■ YOUR INSTRUCTIONS ■
From the entries that follow, extract each line holding the string "LoginForm".

════════

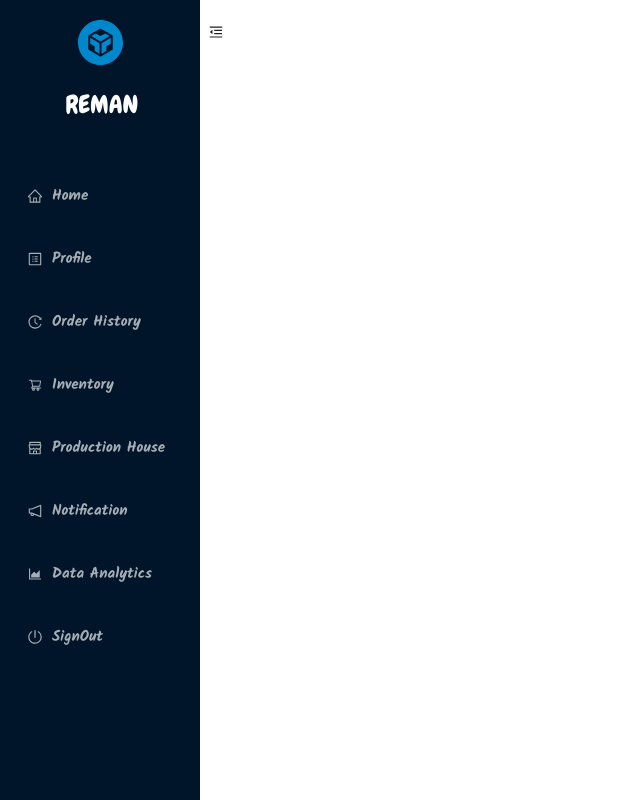
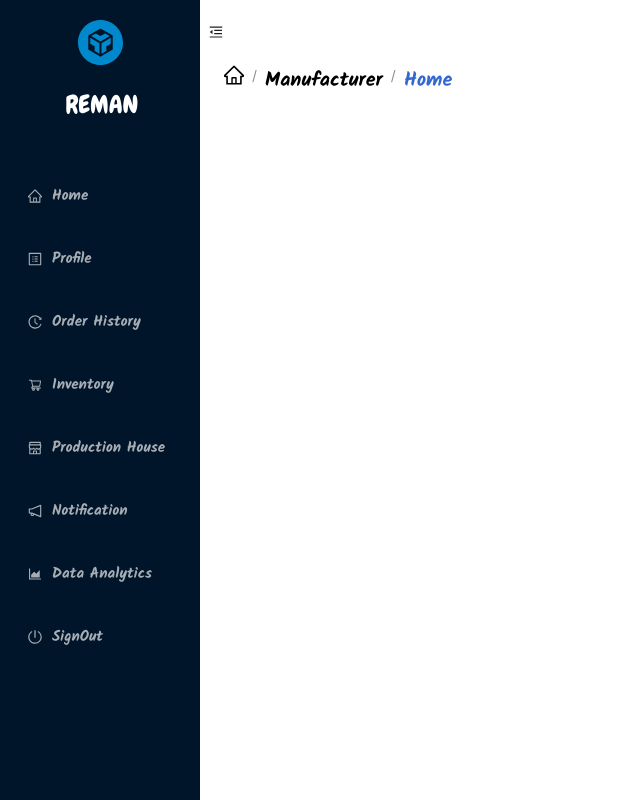
Before and after one commit to Frost101/ReMan-Frontend-Manufacturer, a React (Vite) app: page /man/home in a window 1280 px wide. Shown: the top 800 px of the page, without its empty margins (0-640 px from the left). Built offline with nearby package versions, Linux system fonts and the light colour scheme; no server answers.

Commit message:
Retailer sign in and up fixed

```diff
--- a/index.html
+++ b/index.html
@@ -15,6 +15,10 @@
     <link rel="preconnect" href="https://fonts.googleapis.com">
     <link rel="preconnect" href="https://fonts.gstatic.com" crossorigin>
     <link href="https://fonts.googleapis.com/css2?family=Kalam:wght@700&display=swap" rel="stylesheet">
+    <!--google Fonts Lobstar-->
+    <link rel="preconnect" href="https://fonts.googleapis.com">
+    <link rel="preconnect" href="https://fonts.gstatic.com" crossorigin>
+    <link href="https://fonts.googleapis.com/css2?family=Lobster&display=swap" rel="stylesheet">
     <title>ReMan</title>
   </head>
   <body>
--- a/src/components/AppHeader.jsx
+++ b/src/components/AppHeader.jsx
@@ -1,7 +1,7 @@
 
 import React from 'react';
 import { Menu } from 'antd';
-import {CodeSandboxCircleFilled} from '@ant-design/icons';
+import {CodeSandboxCircleFilled, RightOutlined} from '@ant-design/icons';
 const { SubMenu } = Menu;
 
 function AppHeader() {
@@ -23,15 +23,9 @@ function AppHeader() {
                 <Menu.Item key="About"><p style={{fontFamily:'Kalam'}}><a href='#about'>About</a></p></Menu.Item>
                 <Menu.Item key="Benefits"> <p style={{fontFamily:'Kalam'}}><a href='#benefits'>Benefits</a></p> </Menu.Item>
                 <Menu.Item key="Join"> <p style={{fontFamily:'Kalam'}}><a href='#join'>Join Us</a></p> </Menu.Item>
-                {/* <Menu.Item key="SignIn"> <p style={{fontFamily:'Kalam'}}><a href='/signin'>Sign In</a></p> </Menu.Item> */}
-
-                <Menu.Item>
-                <SubMenu mode="inline" disabledOverflow={true} key="signin" title="SignIn" style={{fontFamily:'Kalam', display:'flex', marginBottom:'17px'}}>
-                    <Menu.Item key="retailer"><p style={{fontFamily:'Kalam'}}><a href='/signin'>Retailer</a></p></Menu.Item>
-                    <Menu.Item key="manufacturer"><p style={{fontFamily:'Kalam'}}><a href='/signin'>Manufacturer</a></p></Menu.Item>
-                </SubMenu>
-                </Menu.Item>
-
+                <Menu.Item key="signin" disabled={true}> <p style={{fontFamily:'Kalam'}}>Sign In<RightOutlined /></p> </Menu.Item>
+                <Menu.Item key="retailer"><p style={{fontFamily:'Kalam'}}><a href='https://reman-retailer.vercel.app/login'>Retailer </a></p></Menu.Item>
+                <Menu.Item key="manufacturer"><p style={{fontFamily:'Kalam'}}><a href='/signin'>Manufacturer </a></p></Menu.Item>
                 <Menu.Item key="Contact"> <p style={{fontFamily:'Kalam'}}><a href='#contact'>Contact</a></p> </Menu.Item>
 
             </Menu>
--- a/src/components/JoinNow.jsx
+++ b/src/components/JoinNow.jsx
@@ -17,7 +17,7 @@ function JoinNow(){
                             cover={<img alt="example" src={ShopImage} />}
                         >
                             <Meta title={<Title style={{fontFamily:'Kalam'}}level={2}>Step into a retail revolution! </Title>} />
-                            <Button type="primary" style={{marginTop:'20px', size:'50%'}}><h3 style={{fontFamily:'Kalam'}}>Join As Retailer</h3></Button>
+                            <Button type="primary" style={{marginTop:'20px', size:'50%'}}><h3 style={{fontFamily:'Kalam'}}><a href="https://reman-retailer.vercel.app/reg" style={{color:'#fff'}}>Join As Retailer</a></h3></Button>
 
                         </Card>
                     </Col>
--- a/src/components/SignIn/LoginForm.jsx
+++ b/src/components/SignIn/LoginForm.jsx
@@ -4,15 +4,17 @@ import 'antd/dist/reset.css';
 import LogoAndName from '../LogoAndName';
 import {MailOutlined, LockOutlined } from '@ant-design/icons';
 import { Alert, Space } from 'antd';
+import { useNavigate } from 'react-router-dom';
 
 const LoginForm = () => {
 
     const [showError, setShowError] = useState(false);
+    const navigate = useNavigate();
   const onFinish = async (values) => {
 
     console.log('Received values:', values);
 
-    let response;
+    let response,receivedData;
     let data = {
         email: values.email,
         password: values.password
@@ -25,6 +27,8 @@ const LoginForm = () => {
         },
         body: JSON.stringify(data)
         });
+
+        receivedData = await response.json();
     }
     catch(error){
 
@@ -32,7 +36,10 @@ const LoginForm = () => {
 
     if(response.status === 200){
         setShowError(false);
-        window.location.href = '/man/home';
+        console.log(receivedData.manufacturerId);
+        localStorage.setItem('manufacturerId', receivedData.manufacturerId);
+        navigate('/man/home');
+        // window.location.href = '/man/home';
     }
     else{
         console.log('Invalid Credentials');
--- a/src/pages/HomePage/HomePage.jsx
+++ b/src/pages/HomePage/HomePage.jsx
@@ -1,7 +1,7 @@
-import { Layout, Button, theme } from "antd";
-const {Header, Sider} = Layout;
-import { CodeSandboxCircleFilled, MenuFoldOutlined, MenuUnfoldOutlined } from "@ant-design/icons";
-import { useState} from "react";
+import { Layout, Button, theme, Breadcrumb } from "antd";
+const {Header,Content, Sider} = Layout;
+import { CodeSandboxCircleFilled, MenuFoldOutlined, MenuUnfoldOutlined, HomeOutlined } from "@ant-design/icons";
+import { useState, useEffect} from "react";
 import LogoAndName from "../../components/LogoAndName";
 import MenuList from "../../components/HomePage/MenuList";
 
@@ -9,10 +9,41 @@ import MenuList from "../../components/HomePage/MenuList";
 
 function HomePage(){
     const [collapsed, setCollapsed] = useState(false);
+    const [manInfo, setManInfo] = useState({manInfo:[]});
     const {
-        token: { colorBgContainer},
+        token: { colorBgContainer, borderRadiusLG},
     } = theme.useToken();
     const [marginLeft, setMarginLeft] = useState(200);
+
+
+    let response,receivedData;
+    useEffect(() => {
+        const fetchData = async () => {
+            let data = {
+                manufacturerId: localStorage.getItem('manufacturerId')
+            }
+            try{
+                response = await fetch('https://reman.us.to/api/manufacturer/info', {
+                method: 'POST',
+                headers: {
+                    'Content-Type': 'application/json'
+                },
+                body: JSON.stringify(data)
+                });
+
+                receivedData = await response.json();
+                setManInfo(receivedData);
+            }
+            catch(error){
+
+            }
+        };
+
+        fetchData();
+      }, []);
+
+
+
 
     const toggleCollapsed = () => {
         setCollapsed(!collapsed);
@@ -53,7 +84,45 @@ function HomePage(){
                         icon = {collapsed ? <MenuUnfoldOutlined /> : <MenuFoldOutlined />}
                     />
                     </Header>
+
+
+                    {/* Adding Now */}
+                <Layout
+                style={{
+                    padding: '0 24px 24px',
+                }}
+                >
+                <Breadcrumb
+                    style={{
+                    margin: '65px 0 0 0',
+                    display: 'flex',
+                    justifyContent: 'left',
+                    }}
+                >
+                    <Breadcrumb.Item><HomeOutlined style={{color:'Black', fontSize:'20px'}}/></Breadcrumb.Item>
+                    <Breadcrumb.Item><p style={{fontFamily:'Kalam', color:'black', fontSize:'20px'}}>Manufacturer</p></Breadcrumb.Item>
+                    <Breadcrumb.Item><p style={{fontFamily:'Kalam', color:'Highlight', fontSize:'20px'}}>Home</p></Breadcrumb.Item>
+                </Breadcrumb>
+
+
+
+                <Content
+                    style={{
+                    padding: 24,
+                    margin: 0,
+                    minHeight: 280,
+                    background: colorBgContainer,
+                    borderRadius: borderRadiusLG,
+                    }}
+                >
+                    <p style={{fontFamily:'Lobster', fontSize: '60px', color:'blue'}}>{manInfo.Name}</p>
+                </Content>
                 </Layout>
+
+                {/* Added now */}
+                </Layout>
+
+
             </Layout>
 
         </div>
```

════════

■ EXPECTED ANSWER ■
--- a/src/components/SignIn/LoginForm.jsx
+++ b/src/components/SignIn/LoginForm.jsx
 const LoginForm = () => {
@@ -25,6 +27,8 @@ const LoginForm = () => {
@@ -32,7 +36,10 @@ const LoginForm = () => {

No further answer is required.